---------- Working data

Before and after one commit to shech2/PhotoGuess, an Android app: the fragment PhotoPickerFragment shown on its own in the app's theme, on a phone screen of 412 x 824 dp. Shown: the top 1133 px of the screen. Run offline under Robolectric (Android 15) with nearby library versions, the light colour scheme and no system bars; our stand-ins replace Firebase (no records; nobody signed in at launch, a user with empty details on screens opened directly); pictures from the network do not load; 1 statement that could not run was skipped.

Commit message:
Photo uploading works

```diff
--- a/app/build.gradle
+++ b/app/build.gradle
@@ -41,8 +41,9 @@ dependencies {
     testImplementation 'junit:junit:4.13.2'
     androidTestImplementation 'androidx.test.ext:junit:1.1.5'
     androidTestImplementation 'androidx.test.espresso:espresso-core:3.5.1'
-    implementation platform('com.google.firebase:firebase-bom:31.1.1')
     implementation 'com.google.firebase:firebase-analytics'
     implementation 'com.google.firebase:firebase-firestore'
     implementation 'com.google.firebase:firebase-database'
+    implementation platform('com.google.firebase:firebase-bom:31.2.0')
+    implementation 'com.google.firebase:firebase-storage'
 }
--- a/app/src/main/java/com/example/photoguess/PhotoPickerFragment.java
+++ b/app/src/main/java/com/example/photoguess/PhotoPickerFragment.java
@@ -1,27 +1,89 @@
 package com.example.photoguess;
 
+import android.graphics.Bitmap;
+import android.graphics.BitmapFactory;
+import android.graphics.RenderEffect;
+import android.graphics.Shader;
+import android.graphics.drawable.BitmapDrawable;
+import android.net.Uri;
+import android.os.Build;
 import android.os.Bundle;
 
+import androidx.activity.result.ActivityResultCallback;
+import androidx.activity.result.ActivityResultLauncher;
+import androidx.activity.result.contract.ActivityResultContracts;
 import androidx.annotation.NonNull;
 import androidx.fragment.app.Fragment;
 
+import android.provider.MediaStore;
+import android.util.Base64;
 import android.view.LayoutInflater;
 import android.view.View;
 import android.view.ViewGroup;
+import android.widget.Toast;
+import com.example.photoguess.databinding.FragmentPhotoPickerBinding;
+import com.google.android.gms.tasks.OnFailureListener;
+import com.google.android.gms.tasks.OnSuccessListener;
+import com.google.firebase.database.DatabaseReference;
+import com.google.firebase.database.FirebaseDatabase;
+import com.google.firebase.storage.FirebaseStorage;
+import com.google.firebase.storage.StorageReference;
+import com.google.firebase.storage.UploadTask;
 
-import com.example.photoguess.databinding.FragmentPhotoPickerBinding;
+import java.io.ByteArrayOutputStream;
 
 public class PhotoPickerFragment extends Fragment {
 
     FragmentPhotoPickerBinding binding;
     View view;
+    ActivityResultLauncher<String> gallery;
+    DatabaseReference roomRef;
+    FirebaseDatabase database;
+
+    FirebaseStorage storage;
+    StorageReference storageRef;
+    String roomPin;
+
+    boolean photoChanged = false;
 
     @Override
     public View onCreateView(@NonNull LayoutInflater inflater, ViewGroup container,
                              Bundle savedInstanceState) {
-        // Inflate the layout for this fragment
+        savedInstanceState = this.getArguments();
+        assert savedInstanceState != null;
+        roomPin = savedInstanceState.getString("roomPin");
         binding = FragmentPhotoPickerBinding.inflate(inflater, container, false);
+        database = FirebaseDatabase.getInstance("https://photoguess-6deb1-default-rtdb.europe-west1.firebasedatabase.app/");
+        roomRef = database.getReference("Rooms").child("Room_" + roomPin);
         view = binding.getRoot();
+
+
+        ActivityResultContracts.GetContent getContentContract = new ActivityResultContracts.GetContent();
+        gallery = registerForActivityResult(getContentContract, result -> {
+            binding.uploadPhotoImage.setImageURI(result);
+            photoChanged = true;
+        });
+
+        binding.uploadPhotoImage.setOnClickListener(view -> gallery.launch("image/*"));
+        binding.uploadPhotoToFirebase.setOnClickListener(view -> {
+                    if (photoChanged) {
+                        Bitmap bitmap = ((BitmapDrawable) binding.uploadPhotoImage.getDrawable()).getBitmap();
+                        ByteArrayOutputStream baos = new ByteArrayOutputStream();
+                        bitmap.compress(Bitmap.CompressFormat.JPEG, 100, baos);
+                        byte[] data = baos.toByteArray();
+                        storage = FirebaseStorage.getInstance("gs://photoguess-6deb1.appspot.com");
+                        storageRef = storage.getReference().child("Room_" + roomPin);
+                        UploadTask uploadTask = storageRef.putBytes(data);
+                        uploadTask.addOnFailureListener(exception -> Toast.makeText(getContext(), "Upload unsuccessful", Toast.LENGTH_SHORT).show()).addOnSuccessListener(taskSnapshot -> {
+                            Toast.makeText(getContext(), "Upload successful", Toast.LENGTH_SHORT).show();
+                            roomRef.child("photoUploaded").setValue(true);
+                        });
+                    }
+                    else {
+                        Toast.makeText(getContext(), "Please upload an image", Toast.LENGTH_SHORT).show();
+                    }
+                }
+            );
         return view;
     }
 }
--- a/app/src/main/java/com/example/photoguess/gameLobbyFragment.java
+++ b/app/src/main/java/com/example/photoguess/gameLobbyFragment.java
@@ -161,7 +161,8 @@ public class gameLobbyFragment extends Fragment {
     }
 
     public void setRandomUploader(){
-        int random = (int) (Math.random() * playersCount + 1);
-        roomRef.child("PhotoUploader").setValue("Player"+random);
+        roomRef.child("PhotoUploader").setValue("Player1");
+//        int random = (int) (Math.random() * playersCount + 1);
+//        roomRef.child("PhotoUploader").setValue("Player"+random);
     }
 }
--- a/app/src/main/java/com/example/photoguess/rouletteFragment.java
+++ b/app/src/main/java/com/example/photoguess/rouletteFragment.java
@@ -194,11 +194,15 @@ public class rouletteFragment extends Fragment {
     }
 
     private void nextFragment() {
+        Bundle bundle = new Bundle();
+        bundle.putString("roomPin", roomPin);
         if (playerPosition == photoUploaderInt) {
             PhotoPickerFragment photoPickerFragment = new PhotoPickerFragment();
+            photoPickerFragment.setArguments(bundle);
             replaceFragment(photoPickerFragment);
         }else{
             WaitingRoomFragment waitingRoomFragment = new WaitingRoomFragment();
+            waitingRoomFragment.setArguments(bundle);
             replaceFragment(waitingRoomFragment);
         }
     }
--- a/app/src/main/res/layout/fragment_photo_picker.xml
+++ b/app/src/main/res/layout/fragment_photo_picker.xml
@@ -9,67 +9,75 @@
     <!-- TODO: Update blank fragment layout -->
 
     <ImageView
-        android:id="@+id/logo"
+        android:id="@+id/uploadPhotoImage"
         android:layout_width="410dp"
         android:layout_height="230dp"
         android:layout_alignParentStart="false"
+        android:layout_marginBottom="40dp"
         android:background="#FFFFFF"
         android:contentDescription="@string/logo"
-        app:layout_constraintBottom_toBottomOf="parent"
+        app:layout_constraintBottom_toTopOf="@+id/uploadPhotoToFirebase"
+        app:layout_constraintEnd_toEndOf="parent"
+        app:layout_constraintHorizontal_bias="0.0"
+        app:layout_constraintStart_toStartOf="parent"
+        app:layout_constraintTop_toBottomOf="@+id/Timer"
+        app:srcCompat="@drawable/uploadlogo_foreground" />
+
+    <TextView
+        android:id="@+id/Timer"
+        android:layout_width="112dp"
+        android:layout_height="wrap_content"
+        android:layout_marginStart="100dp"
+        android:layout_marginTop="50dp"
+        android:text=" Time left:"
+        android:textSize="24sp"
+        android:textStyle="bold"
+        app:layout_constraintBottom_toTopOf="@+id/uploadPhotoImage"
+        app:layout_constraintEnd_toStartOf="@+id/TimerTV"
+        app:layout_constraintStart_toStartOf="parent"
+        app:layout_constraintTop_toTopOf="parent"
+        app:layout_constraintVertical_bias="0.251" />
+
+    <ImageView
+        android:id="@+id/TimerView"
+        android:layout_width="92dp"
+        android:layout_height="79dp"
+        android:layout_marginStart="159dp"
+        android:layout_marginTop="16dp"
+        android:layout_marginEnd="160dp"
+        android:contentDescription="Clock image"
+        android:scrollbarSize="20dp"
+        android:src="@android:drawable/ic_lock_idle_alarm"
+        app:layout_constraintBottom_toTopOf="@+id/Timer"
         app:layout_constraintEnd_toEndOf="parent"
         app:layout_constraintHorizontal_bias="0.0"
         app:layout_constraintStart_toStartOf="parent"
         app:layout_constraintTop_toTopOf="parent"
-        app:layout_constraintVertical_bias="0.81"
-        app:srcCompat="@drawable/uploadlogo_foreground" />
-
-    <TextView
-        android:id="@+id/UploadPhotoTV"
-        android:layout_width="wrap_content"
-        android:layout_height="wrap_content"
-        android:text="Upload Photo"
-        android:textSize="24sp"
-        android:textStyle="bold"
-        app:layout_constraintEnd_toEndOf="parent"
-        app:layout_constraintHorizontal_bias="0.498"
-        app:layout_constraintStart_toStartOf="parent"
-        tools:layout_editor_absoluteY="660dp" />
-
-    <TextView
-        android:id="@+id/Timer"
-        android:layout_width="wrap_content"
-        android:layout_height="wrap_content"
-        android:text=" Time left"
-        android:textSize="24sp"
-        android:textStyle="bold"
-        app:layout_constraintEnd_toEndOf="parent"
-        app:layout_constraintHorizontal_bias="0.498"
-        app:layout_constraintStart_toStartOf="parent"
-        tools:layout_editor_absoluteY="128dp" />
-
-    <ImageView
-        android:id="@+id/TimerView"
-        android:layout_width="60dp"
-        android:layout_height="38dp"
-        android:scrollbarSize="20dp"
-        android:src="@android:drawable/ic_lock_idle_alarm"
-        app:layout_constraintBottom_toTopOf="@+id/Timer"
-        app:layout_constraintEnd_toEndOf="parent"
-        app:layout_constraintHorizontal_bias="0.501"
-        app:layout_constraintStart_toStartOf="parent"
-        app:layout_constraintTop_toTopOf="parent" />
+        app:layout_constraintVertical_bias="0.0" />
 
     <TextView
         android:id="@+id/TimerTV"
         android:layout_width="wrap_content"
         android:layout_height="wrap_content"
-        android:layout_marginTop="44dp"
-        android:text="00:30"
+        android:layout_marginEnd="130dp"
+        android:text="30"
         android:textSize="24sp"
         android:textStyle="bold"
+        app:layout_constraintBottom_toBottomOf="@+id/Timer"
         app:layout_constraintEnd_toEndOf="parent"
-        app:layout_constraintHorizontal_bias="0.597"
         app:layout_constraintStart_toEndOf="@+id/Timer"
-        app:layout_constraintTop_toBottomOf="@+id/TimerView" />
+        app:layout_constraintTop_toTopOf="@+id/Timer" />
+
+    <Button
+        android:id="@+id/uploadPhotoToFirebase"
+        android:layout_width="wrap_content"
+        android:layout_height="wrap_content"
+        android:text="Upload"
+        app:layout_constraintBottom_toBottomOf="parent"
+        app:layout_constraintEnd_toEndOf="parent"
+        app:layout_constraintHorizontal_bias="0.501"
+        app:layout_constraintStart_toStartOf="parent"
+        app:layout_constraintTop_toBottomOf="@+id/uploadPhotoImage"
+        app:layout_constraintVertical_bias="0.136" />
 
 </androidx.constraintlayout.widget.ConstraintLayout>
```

--------------------

◆ Task directions
When a line in the data contains "DatabaseReference", return it as written.

◆ Exercise answer
+import com.google.firebase.database.DatabaseReference;
+    DatabaseReference roomRef;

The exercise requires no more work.